Ninety-five percent of healthcare professionals who attended a major medical conference would recommend red meat as part of a healthy and balanced diet.
A survey was conducted at the Nursing in Practice conference in Cardiff, and recorded delegates’ knowledge and attitude towards red meat and its place within the diet as part of a wider campaign promoting the nutritional value of red meat.
The Nursing in Practice conference is an annual professional development event for primary care nurses and health professions, including GP nurses, health visitors and district nurses.
As well as being a key source of protein, the survey showed that nurses were also able to identify that red meat contains a variety of additional nutritional benefits including iron, zinc, amino acids, vitamin D and importantly vitamin B12, which is only available from animal sources.
A lack of Vitamin B12 in the diet can lead to extreme tiredness, reduced energy and muscle weakness.
Dietician and Meat Advisory Panel member Dr Carrie Ruxton warned delegates that there would be “a lot of messages in the next few months suggesting that everyone should be eating less meat or we should switch to vegan and vegetarian diets.
“But in the UK, most of your patients will be eating the right amounts of meat. We don’t need to ask them to reduce.”
She added: “Red meat contributes to heart health; normal vision; growth and maintenance of muscle; mental function; anti-fatigue; immune function; natural antioxidants; strong bones and teeth; hormone regulation; healthy skin, hair and nails.
“It is perfectly safe and overall it makes a very good contribution to health,” she said.
The event comes during a wide-scale campaign promoting the health benefits of red meat being run by Hybu Cig Cymru – Meat Promotion Wales (HCC) starring Welsh rugby legend Shane Williams.

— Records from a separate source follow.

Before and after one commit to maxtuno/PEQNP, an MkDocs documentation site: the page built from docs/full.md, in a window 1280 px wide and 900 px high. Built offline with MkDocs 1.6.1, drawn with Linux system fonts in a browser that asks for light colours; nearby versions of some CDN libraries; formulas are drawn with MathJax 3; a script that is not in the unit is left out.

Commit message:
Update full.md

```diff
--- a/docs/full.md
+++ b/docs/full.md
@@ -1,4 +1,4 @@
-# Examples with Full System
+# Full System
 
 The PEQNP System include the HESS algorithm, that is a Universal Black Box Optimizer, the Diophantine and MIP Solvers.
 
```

The ‘Discover your Weekday Prime’ campaign is being run in collaboration with AHDB in England and QMS in Scotland to highlight how quick and easy it is to prepare healthy red meat meals to UK consumers.

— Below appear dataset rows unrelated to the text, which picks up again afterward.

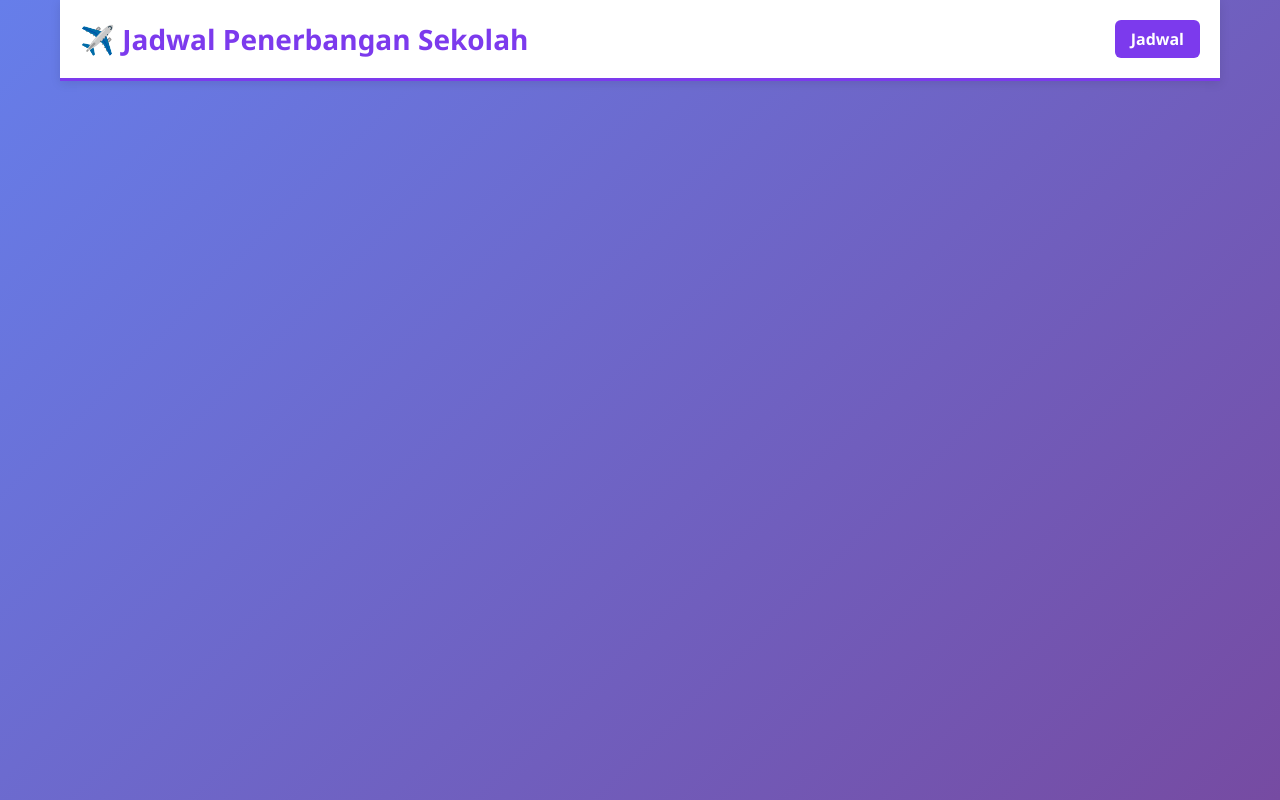
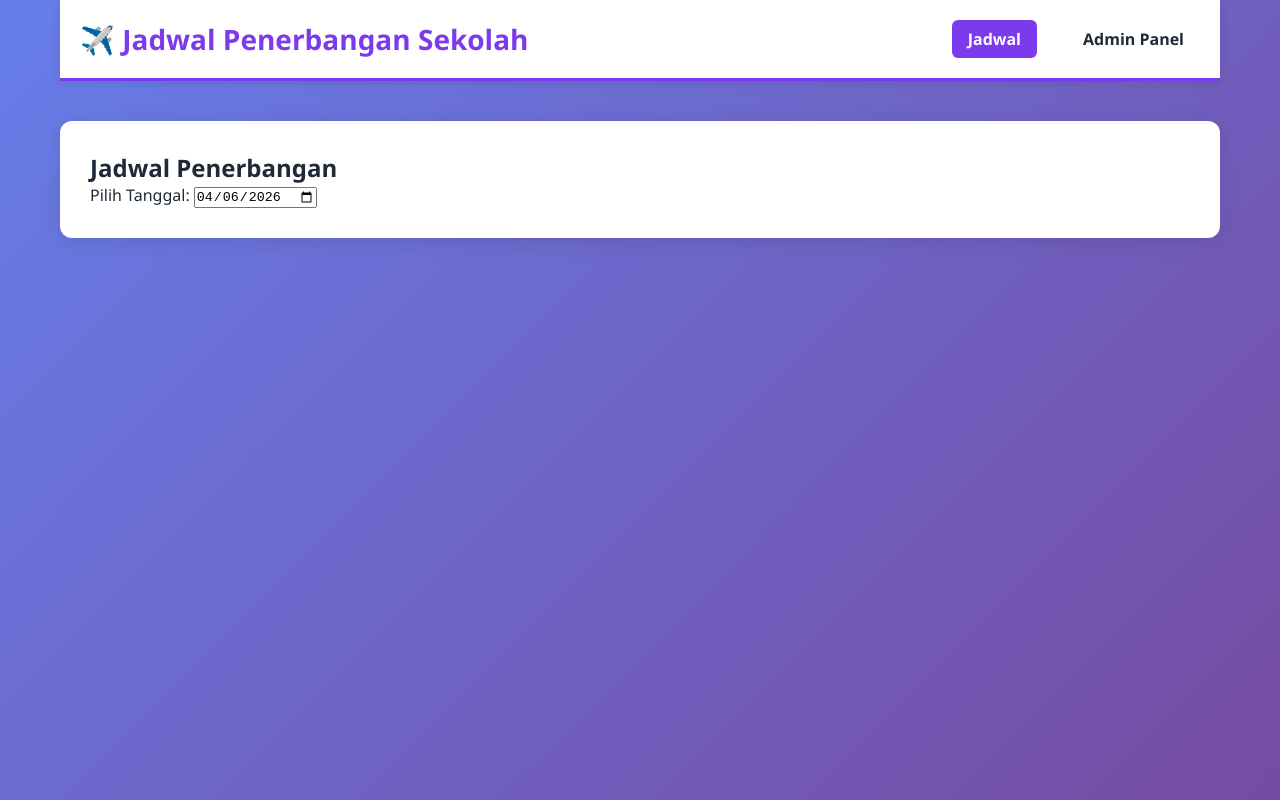
Before and after one commit to vidiegumilang/operatingcertificate91, a plain HTML site: page index.html in a window 1280 px wide. Drawn offline with Linux system fonts and the light colour scheme.

Commit message:
Update index.html

```diff
--- a/index.html
+++ b/index.html
@@ -13,5 +13,45 @@
                 <h1 class="logo">✈️ Jadwal Penerbangan Sekolah</h1>
                 <div class="nav-links">
                     <a href="index.html" class="nav-link active">Jadwal</a>
-                    <a href
-
+                    <a href="admin.html" class="nav-link">Admin Panel</a>
+                </div>
+            </div>
+        </nav>
+
+        <main class="main-content">
+            <section class="search-section">
+                <div class="search-container">
+                    <h2>Jadwal Penerbangan</h2>
+                    <div class="date-selector">
+                        <label for="selectedDate">Pilih Tanggal:</label>
+                        <input type="date" id="selectedDate">
+                    </div>
+                </div>
+            </section>
+
+            <section class="schedule-section">
+                <div id="scheduleContainer" class="schedule-container">
+                    <!-- Schedule tabel akan dimuat di sini -->
+                </div>
+            </section>
+        </main>
+    </div>
+
+    <script src="script.js"></script>
+    <script>
+        document.addEventListener('DOMContentLoaded', function() {
+            const selectedDate = document.getElementById('selectedDate');
+
+            // Set default date ke hari ini
+            const today = new Date().toISOString().split('T')[0];
+            selectedDate.value = today;
+
+            loadSchedule(today);
+
+            selectedDate.addEventListener('change', function() {
+                loadSchedule(this.value);
+            });
+        });
+    </script>
+</body>
+</html>
```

The campaign, which is intended to appeal to younger audiences, has a social media focus. Key health messages are communicated by the celebrities whilst cooking up three healthy red meat dishes with an unsuspecting member of the public.
Last year, researchers found that people who eat higher levels of red meat and cheese are more likely to live longer.